The whole listing needs to be restated word for word.

▼

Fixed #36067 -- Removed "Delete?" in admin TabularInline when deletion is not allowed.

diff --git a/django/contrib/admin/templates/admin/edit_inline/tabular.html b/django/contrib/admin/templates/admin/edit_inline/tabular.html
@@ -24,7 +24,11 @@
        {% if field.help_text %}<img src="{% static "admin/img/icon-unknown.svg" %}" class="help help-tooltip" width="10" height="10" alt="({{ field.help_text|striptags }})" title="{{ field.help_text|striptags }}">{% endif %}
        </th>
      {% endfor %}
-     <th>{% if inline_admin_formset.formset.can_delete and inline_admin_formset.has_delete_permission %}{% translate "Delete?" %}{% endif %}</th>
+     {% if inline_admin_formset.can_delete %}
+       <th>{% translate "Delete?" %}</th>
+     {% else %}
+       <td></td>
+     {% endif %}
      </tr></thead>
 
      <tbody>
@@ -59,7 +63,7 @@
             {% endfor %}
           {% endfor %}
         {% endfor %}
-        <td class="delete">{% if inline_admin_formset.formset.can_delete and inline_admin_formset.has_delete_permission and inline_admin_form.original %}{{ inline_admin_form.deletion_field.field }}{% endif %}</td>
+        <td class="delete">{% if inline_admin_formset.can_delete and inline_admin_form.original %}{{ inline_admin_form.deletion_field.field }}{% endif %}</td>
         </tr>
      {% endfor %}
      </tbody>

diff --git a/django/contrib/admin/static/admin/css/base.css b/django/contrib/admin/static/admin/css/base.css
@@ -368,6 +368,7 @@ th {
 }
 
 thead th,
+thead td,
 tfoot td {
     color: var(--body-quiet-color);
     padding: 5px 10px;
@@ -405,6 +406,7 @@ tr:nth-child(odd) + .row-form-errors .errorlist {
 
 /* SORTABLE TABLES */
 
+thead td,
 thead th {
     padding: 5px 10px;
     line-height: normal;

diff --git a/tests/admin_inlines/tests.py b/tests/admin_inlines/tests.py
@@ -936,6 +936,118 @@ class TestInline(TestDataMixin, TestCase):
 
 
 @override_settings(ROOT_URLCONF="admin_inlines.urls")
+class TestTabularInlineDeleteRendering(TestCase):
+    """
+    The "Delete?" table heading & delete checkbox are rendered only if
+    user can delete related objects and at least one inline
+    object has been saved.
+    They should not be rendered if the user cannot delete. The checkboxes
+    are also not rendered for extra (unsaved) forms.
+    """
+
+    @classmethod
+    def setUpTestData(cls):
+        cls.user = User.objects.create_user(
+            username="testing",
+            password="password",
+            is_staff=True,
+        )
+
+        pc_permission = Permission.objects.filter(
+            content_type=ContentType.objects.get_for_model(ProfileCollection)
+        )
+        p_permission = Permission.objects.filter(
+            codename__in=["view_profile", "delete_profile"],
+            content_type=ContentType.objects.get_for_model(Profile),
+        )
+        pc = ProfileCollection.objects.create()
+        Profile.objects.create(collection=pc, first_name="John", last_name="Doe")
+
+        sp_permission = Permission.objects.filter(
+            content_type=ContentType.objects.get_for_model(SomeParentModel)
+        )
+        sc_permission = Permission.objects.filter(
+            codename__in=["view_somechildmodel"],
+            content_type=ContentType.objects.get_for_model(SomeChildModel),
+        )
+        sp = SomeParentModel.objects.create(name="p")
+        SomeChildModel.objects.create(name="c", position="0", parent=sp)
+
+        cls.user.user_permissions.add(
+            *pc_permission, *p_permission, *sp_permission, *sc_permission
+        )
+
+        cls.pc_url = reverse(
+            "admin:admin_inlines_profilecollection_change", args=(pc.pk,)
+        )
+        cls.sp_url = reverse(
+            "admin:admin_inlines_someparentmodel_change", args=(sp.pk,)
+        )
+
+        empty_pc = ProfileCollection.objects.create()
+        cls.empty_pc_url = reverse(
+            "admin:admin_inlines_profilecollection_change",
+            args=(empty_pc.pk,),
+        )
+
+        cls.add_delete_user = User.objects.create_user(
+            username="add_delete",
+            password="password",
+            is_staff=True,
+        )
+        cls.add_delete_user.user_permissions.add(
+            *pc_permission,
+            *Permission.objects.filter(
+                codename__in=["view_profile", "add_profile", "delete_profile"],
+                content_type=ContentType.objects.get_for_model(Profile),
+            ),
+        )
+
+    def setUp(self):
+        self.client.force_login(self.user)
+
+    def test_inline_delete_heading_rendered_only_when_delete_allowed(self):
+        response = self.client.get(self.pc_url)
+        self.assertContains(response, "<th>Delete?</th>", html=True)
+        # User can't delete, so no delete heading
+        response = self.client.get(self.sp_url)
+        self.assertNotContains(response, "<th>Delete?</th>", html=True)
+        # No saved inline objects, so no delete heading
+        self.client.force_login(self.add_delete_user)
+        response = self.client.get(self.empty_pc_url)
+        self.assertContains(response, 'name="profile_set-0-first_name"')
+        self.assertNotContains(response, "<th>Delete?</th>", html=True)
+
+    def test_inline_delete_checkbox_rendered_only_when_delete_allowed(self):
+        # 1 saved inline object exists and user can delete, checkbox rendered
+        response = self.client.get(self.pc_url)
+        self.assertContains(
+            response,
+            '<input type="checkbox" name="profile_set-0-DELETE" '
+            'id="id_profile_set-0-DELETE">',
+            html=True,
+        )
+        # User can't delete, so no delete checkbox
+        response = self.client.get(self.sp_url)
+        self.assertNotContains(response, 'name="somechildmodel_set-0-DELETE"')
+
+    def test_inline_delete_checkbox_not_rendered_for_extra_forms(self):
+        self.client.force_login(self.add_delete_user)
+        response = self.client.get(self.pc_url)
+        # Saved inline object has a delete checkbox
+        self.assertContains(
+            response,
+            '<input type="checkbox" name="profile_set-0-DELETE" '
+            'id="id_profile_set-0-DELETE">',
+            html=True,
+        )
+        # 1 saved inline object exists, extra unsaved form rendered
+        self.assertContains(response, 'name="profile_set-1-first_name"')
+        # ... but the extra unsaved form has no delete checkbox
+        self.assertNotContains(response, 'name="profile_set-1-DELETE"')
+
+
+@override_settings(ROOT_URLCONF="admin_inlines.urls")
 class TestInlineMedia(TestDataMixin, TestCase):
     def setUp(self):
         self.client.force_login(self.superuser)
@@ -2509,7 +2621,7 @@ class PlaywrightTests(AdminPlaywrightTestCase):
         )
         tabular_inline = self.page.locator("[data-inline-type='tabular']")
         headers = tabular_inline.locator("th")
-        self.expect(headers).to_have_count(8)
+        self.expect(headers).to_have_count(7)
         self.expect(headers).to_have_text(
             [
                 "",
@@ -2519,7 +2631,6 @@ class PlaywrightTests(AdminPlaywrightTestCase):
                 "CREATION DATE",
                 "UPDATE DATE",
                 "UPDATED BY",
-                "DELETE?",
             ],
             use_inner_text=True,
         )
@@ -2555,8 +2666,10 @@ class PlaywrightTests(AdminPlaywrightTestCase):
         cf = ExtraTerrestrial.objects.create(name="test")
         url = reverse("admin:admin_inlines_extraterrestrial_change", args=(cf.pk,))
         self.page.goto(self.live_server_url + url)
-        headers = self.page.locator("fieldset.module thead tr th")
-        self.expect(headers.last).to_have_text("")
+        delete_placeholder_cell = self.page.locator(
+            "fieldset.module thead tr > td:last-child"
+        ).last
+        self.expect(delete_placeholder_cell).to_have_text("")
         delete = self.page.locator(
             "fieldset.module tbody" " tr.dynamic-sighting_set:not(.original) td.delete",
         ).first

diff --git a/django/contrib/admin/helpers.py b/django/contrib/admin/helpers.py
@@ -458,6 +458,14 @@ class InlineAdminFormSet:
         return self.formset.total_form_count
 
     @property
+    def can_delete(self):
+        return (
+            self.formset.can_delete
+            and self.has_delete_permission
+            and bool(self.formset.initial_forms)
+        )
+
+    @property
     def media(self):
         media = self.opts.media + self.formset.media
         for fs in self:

▲

■ Solution to the problem ■
Fixed #36067 -- Removed "Delete?" in admin TabularInline when deletion is not allowed.

diff --git a/django/contrib/admin/templates/admin/edit_inline/tabular.html b/django/contrib/admin/templates/admin/edit_inline/tabular.html
@@ -24,7 +24,11 @@
        {% if field.help_text %}<img src="{% static "admin/img/icon-unknown.svg" %}" class="help help-tooltip" width="10" height="10" alt="({{ field.help_text|striptags }})" title="{{ field.help_text|striptags }}">{% endif %}
        </th>
      {% endfor %}
-     <th>{% if inline_admin_formset.formset.can_delete and inline_admin_formset.has_delete_permission %}{% translate "Delete?" %}{% endif %}</th>
+     {% if inline_admin_formset.can_delete %}
+       <th>{% translate "Delete?" %}</th>
+     {% else %}
+       <td></td>
+     {% endif %}
      </tr></thead>
 
      <tbody>
@@ -59,7 +63,7 @@
             {% endfor %}
           {% endfor %}
         {% endfor %}
-        <td class="delete">{% if inline_admin_formset.formset.can_delete and inline_admin_formset.has_delete_permission and inline_admin_form.original %}{{ inline_admin_form.deletion_field.field }}{% endif %}</td>
+        <td class="delete">{% if inline_admin_formset.can_delete and inline_admin_form.original %}{{ inline_admin_form.deletion_field.field }}{% endif %}</td>
         </tr>
      {% endfor %}
      </tbody>

diff --git a/django/contrib/admin/static/admin/css/base.css b/django/contrib/admin/static/admin/css/base.css
@@ -368,6 +368,7 @@ th {
 }
 
 thead th,
+thead td,
 tfoot td {
     color: var(--body-quiet-color);
     padding: 5px 10px;
@@ -405,6 +406,7 @@ tr:nth-child(odd) + .row-form-errors .errorlist {
 
 /* SORTABLE TABLES */
 
+thead td,
 thead th {
     padding: 5px 10px;
     line-height: normal;

diff --git a/tests/admin_inlines/tests.py b/tests/admin_inlines/tests.py
@@ -936,6 +936,118 @@ class TestInline(TestDataMixin, TestCase):
 
 
 @override_settings(ROOT_URLCONF="admin_inlines.urls")
+class TestTabularInlineDeleteRendering(TestCase):
+    """
+    The "Delete?" table heading & delete checkbox are rendered only if
+    user can delete related objects and at least one inline
+    object has been saved.
+    They should not be rendered if the user cannot delete. The checkboxes
+    are also not rendered for extra (unsaved) forms.
+    """
+
+    @classmethod
+    def setUpTestData(cls):
+        cls.user = User.objects.create_user(
+            username="testing",
+            password="password",
+            is_staff=True,
+        )
+
+        pc_permission = Permission.objects.filter(
+            content_type=ContentType.objects.get_for_model(ProfileCollection)
+        )
+        p_permission = Permission.objects.filter(
+            codename__in=["view_profile", "delete_profile"],
+            content_type=ContentType.objects.get_for_model(Profile),
+        )
+        pc = ProfileCollection.objects.create()
+        Profile.objects.create(collection=pc, first_name="John", last_name="Doe")
+
+        sp_permission = Permission.objects.filter(
+            content_type=ContentType.objects.get_for_model(SomeParentModel)
+        )
+        sc_permission = Permission.objects.filter(
+            codename__in=["view_somechildmodel"],
+            content_type=ContentType.objects.get_for_model(SomeChildModel),
+        )
+        sp = SomeParentModel.objects.create(name="p")
+        SomeChildModel.objects.create(name="c", position="0", parent=sp)
+
+        cls.user.user_permissions.add(
+            *pc_permission, *p_permission, *sp_permission, *sc_permission
+        )
+
+        cls.pc_url = reverse(
+            "admin:admin_inlines_profilecollection_change", args=(pc.pk,)
+        )
+        cls.sp_url = reverse(
+            "admin:admin_inlines_someparentmodel_change", args=(sp.pk,)
+        )
+
+        empty_pc = ProfileCollection.objects.create()
+        cls.empty_pc_url = reverse(
+            "admin:admin_inlines_profilecollection_change",
+            args=(empty_pc.pk,),
+        )
+
+        cls.add_delete_user = User.objects.create_user(
+            username="add_delete",
+            password="password",
+            is_staff=True,
+        )
+        cls.add_delete_user.user_permissions.add(
+            *pc_permission,
+            *Permission.objects.filter(
+                codename__in=["view_profile", "add_profile", "delete_profile"],
+                content_type=ContentType.objects.get_for_model(Profile),
+            ),
+        )
+
+    def setUp(self):
+        self.client.force_login(self.user)
+
+    def test_inline_delete_heading_rendered_only_when_delete_allowed(self):
+        response = self.client.get(self.pc_url)
+        self.assertContains(response, "<th>Delete?</th>", html=True)
+        # User can't delete, so no delete heading
+        response = self.client.get(self.sp_url)
+        self.assertNotContains(response, "<th>Delete?</th>", html=True)
+        # No saved inline objects, so no delete heading
+        self.client.force_login(self.add_delete_user)
+        response = self.client.get(self.empty_pc_url)
+        self.assertContains(response, 'name="profile_set-0-first_name"')
+        self.assertNotContains(response, "<th>Delete?</th>", html=True)
+
+    def test_inline_delete_checkbox_rendered_only_when_delete_allowed(self):
+        # 1 saved inline object exists and user can delete, checkbox rendered
+        response = self.client.get(self.pc_url)
+        self.assertContains(
+            response,
+            '<input type="checkbox" name="profile_set-0-DELETE" '
+            'id="id_profile_set-0-DELETE">',
+            html=True,
+        )
+        # User can't delete, so no delete checkbox
+        response = self.client.get(self.sp_url)
+        self.assertNotContains(response, 'name="somechildmodel_set-0-DELETE"')
+
+    def test_inline_delete_checkbox_not_rendered_for_extra_forms(self):
+        self.client.force_login(self.add_delete_user)
+        response = self.client.get(self.pc_url)
+        # Saved inline object has a delete checkbox
+        self.assertContains(
+            response,
+            '<input type="checkbox" name="profile_set-0-DELETE" '
+            'id="id_profile_set-0-DELETE">',
+            html=True,
+        )
+        # 1 saved inline object exists, extra unsaved form rendered
+        self.assertContains(response, 'name="profile_set-1-first_name"')
+        # ... but the extra unsaved form has no delete checkbox
+        self.assertNotContains(response, 'name="profile_set-1-DELETE"')
+
+
+@override_settings(ROOT_URLCONF="admin_inlines.urls")
 class TestInlineMedia(TestDataMixin, TestCase):
     def setUp(self):
         self.client.force_login(self.superuser)
@@ -2509,7 +2621,7 @@ class PlaywrightTests(AdminPlaywrightTestCase):
         )
         tabular_inline = self.page.locator("[data-inline-type='tabular']")
         headers = tabular_inline.locator("th")
-        self.expect(headers).to_have_count(8)
+        self.expect(headers).to_have_count(7)
         self.expect(headers).to_have_text(
             [
                 "",
@@ -2519,7 +2631,6 @@ class PlaywrightTests(AdminPlaywrightTestCase):
                 "CREATION DATE",
                 "UPDATE DATE",
                 "UPDATED BY",
-                "DELETE?",
             ],
             use_inner_text=True,
         )
@@ -2555,8 +2666,10 @@ class PlaywrightTests(AdminPlaywrightTestCase):
         cf = ExtraTerrestrial.objects.create(name="test")
         url = reverse("admin:admin_inlines_extraterrestrial_change", args=(cf.pk,))
         self.page.goto(self.live_server_url + url)
-        headers = self.page.locator("fieldset.module thead tr th")
-        self.expect(headers.last).to_have_text("")
+        delete_placeholder_cell = self.page.locator(
+            "fieldset.module thead tr > td:last-child"
+        ).last
+        self.expect(delete_placeholder_cell).to_have_text("")
         delete = self.page.locator(
             "fieldset.module tbody" " tr.dynamic-sighting_set:not(.original) td.delete",
         ).first

diff --git a/django/contrib/admin/helpers.py b/django/contrib/admin/helpers.py
@@ -458,6 +458,14 @@ class InlineAdminFormSet:
         return self.formset.total_form_count
 
     @property
+    def can_delete(self):
+        return (
+            self.formset.can_delete
+            and self.has_delete_permission
+            and bool(self.formset.initial_forms)
+        )
+
+    @property
     def media(self):
         media = self.opts.media + self.formset.media
         for fs in self:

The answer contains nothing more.